What is needed: Go through the data line by line. Copy each one holding the string "Ruby".

Supplied records:
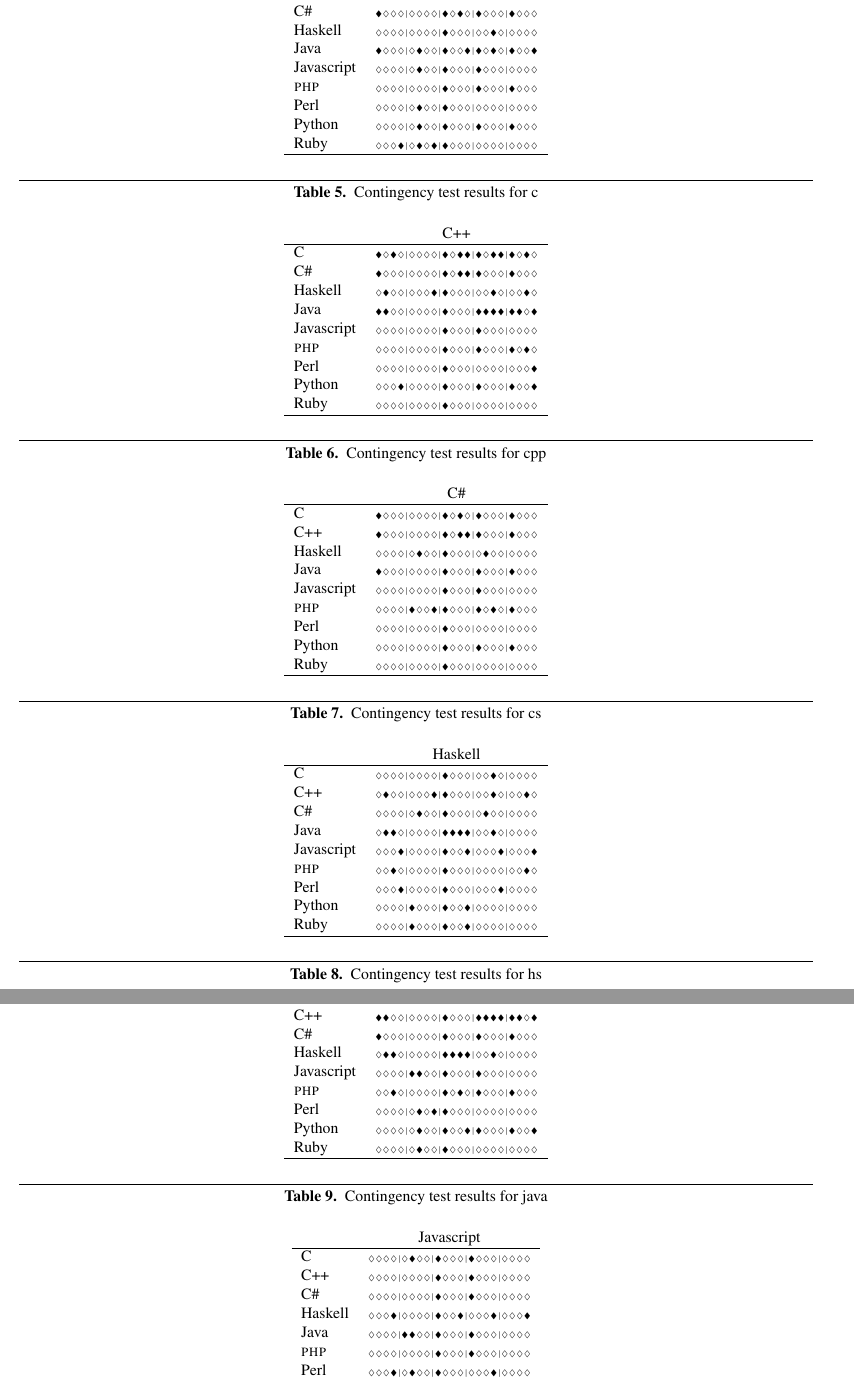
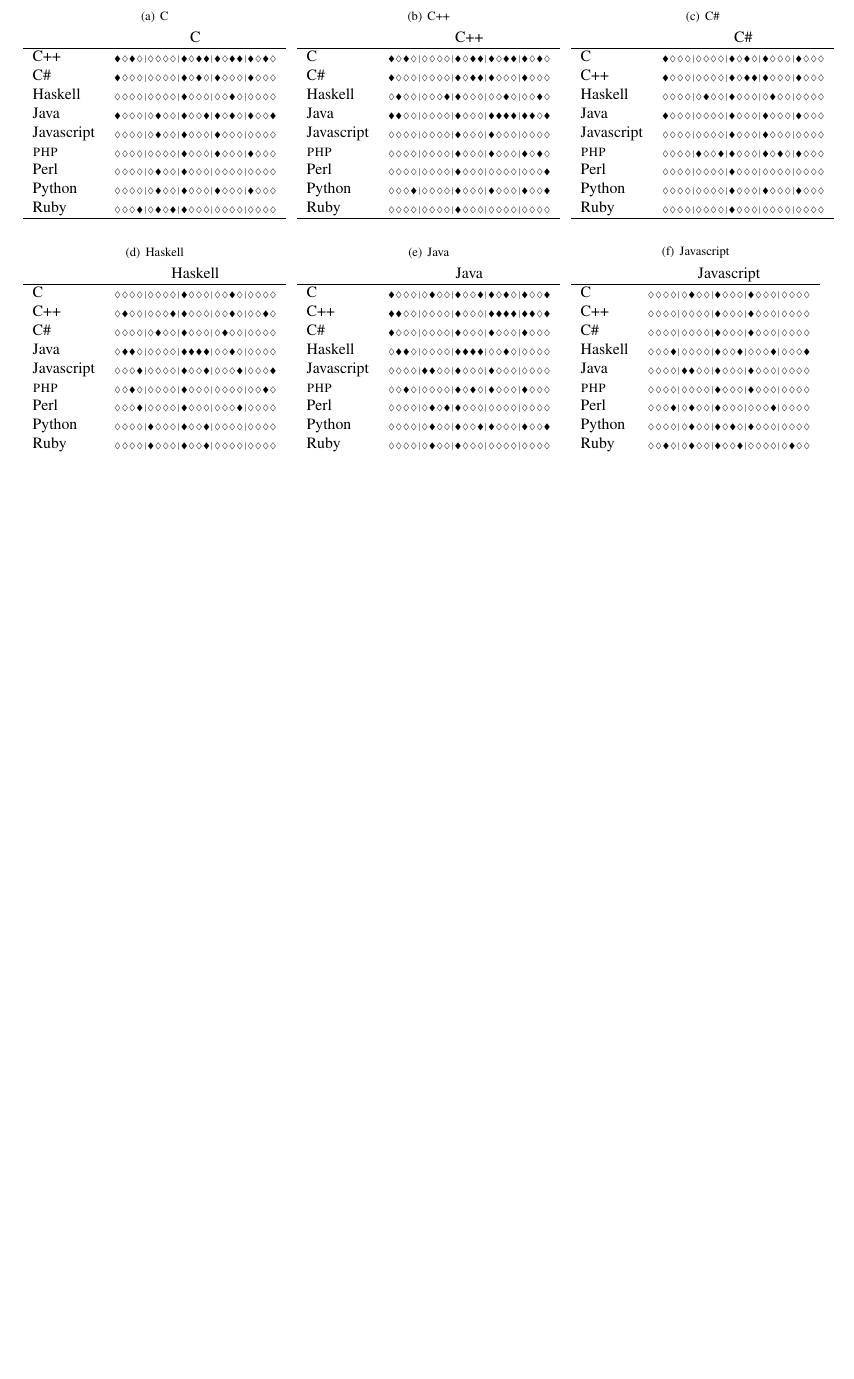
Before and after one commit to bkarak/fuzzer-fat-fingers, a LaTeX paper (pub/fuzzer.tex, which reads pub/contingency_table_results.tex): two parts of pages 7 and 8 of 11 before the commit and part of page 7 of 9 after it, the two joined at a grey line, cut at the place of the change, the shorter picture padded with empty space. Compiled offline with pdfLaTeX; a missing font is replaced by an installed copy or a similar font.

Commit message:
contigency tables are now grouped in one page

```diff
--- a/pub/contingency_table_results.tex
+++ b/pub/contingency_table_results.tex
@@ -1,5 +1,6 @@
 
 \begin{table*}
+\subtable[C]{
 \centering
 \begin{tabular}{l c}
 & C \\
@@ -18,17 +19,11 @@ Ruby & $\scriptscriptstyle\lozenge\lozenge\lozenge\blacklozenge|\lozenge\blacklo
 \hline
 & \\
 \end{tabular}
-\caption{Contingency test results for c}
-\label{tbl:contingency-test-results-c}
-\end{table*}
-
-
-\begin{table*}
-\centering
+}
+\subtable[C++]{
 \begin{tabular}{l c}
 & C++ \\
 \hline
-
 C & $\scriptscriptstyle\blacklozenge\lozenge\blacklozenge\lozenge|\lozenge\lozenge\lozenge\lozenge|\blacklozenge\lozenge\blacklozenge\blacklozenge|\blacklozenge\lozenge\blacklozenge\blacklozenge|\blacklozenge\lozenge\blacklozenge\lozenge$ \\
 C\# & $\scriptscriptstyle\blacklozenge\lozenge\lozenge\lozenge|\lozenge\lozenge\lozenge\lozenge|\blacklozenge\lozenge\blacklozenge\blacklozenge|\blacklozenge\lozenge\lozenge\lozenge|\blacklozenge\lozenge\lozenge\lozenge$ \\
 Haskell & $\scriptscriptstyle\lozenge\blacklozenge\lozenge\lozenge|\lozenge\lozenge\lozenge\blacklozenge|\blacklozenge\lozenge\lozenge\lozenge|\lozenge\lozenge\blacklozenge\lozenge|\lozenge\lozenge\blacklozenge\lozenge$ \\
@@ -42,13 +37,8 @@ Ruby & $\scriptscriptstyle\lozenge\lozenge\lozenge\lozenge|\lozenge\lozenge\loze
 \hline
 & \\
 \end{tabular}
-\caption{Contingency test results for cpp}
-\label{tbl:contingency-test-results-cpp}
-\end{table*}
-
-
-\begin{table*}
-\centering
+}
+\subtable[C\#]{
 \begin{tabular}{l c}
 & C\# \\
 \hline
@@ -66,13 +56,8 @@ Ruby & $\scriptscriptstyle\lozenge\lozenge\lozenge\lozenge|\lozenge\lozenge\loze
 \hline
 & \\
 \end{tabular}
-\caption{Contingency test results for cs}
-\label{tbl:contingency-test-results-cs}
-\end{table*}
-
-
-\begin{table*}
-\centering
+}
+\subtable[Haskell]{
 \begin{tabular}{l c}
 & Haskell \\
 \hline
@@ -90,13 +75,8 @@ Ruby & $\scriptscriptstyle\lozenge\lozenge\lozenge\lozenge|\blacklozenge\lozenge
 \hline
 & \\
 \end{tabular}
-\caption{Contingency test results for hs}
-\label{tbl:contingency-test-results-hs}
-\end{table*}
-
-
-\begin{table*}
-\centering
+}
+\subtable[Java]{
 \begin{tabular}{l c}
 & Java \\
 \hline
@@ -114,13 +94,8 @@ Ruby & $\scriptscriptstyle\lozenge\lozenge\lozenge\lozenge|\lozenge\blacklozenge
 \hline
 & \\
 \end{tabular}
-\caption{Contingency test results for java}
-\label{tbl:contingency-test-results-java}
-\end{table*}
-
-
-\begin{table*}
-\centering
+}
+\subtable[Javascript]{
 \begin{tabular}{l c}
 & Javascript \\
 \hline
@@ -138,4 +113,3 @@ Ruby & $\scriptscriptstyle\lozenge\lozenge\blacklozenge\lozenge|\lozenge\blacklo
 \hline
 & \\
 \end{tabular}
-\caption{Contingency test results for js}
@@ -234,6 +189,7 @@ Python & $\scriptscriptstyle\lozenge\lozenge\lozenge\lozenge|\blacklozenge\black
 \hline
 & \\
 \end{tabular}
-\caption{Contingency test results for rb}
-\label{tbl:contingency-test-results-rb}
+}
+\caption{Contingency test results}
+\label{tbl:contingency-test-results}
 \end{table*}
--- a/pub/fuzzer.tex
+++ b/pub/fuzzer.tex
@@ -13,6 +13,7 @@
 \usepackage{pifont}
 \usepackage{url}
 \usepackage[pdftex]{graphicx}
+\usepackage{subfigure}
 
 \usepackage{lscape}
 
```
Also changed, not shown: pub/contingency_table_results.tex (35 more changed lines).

Response to the task:
@@ -18,17 +19,11 @@ Ruby & $\scriptscriptstyle\lozenge\lozenge\lozenge\blacklozenge|\lozenge\blacklo
@@ -42,13 +37,8 @@ Ruby & $\scriptscriptstyle\lozenge\lozenge\lozenge\lozenge|\lozenge\lozenge\loze
@@ -66,13 +56,8 @@ Ruby & $\scriptscriptstyle\lozenge\lozenge\lozenge\lozenge|\lozenge\lozenge\loze
@@ -90,13 +75,8 @@ Ruby & $\scriptscriptstyle\lozenge\lozenge\lozenge\lozenge|\blacklozenge\lozenge
@@ -114,13 +94,8 @@ Ruby & $\scriptscriptstyle\lozenge\lozenge\lozenge\lozenge|\lozenge\blacklozenge
@@ -138,4 +113,3 @@ Ruby & $\scriptscriptstyle\lozenge\lozenge\blacklozenge\lozenge|\lozenge\blacklo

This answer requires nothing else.